**THE PROBLEM**
Count every line in the data that contains the word "border", then report that number alone.

**PROVIDED MATERIAL**
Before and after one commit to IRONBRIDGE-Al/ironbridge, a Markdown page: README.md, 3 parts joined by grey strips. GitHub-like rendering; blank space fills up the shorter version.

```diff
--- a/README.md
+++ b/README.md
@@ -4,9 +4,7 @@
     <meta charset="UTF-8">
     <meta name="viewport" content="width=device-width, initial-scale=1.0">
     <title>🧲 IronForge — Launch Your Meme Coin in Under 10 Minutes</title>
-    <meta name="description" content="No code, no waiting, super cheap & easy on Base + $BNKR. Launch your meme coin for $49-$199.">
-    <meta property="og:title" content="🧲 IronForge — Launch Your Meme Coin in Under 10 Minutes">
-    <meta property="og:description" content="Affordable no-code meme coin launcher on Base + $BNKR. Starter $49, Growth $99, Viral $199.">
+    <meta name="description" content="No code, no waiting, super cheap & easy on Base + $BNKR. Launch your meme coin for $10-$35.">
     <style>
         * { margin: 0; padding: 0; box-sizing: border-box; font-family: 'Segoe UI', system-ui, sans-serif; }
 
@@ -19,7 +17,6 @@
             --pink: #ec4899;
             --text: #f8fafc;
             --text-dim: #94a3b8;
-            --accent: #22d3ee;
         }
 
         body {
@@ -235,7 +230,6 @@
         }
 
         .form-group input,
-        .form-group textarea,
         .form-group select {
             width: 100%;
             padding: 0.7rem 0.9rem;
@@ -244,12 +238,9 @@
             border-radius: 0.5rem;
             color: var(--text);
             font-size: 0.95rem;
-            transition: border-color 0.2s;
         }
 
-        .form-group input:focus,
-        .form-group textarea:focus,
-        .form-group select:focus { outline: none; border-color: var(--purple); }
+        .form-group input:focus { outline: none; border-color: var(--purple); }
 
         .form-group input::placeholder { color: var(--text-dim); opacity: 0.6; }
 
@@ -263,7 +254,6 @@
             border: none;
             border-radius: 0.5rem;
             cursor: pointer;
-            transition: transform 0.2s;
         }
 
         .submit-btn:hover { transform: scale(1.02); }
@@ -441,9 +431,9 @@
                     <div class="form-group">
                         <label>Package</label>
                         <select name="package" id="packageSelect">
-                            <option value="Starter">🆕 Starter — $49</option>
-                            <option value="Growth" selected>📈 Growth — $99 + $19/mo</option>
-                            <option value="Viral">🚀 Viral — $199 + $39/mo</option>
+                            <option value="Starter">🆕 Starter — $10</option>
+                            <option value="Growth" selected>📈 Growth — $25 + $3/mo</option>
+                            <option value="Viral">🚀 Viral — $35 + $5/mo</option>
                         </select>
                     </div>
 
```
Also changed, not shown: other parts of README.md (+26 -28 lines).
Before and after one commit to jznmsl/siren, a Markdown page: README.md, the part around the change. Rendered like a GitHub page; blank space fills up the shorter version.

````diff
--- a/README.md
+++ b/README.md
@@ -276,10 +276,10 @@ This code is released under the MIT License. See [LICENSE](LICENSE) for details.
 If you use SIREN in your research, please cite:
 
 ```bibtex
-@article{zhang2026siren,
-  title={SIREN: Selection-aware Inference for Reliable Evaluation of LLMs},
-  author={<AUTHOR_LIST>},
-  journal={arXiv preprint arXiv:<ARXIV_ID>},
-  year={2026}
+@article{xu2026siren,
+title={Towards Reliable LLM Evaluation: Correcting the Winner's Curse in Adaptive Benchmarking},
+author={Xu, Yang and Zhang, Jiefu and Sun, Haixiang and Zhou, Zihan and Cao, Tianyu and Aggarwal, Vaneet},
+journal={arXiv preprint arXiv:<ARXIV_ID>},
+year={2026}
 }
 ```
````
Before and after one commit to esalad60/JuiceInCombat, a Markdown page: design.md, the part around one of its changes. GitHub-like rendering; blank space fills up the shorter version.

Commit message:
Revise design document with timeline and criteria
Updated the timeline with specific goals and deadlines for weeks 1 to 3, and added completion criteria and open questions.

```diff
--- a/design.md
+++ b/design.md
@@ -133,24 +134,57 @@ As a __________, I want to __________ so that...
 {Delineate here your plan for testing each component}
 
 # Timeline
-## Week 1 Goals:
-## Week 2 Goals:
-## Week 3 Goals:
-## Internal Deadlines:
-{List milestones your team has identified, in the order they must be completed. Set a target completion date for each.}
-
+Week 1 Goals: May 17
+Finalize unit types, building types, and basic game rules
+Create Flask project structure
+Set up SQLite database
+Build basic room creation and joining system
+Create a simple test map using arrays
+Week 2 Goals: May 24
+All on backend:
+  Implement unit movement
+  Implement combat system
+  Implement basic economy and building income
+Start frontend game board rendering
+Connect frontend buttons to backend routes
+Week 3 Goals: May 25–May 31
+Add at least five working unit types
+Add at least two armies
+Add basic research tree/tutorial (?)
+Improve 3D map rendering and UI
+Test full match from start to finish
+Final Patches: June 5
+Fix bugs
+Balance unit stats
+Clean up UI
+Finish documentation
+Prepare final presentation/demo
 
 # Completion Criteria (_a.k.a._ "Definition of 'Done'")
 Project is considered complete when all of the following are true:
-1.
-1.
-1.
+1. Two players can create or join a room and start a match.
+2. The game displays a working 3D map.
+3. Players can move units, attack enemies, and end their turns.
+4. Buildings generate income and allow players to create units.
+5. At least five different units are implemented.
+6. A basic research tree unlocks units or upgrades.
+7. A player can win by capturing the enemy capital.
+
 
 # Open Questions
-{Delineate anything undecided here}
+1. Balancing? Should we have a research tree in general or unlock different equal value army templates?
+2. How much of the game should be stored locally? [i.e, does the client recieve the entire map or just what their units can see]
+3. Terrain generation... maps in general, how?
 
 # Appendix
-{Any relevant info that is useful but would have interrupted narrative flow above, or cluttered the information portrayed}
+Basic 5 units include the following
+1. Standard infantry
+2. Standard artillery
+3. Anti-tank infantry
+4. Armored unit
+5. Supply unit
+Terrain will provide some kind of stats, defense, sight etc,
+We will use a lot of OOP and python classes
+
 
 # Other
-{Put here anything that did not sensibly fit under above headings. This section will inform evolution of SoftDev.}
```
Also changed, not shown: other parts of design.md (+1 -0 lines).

**RESPONSE BELOW**
7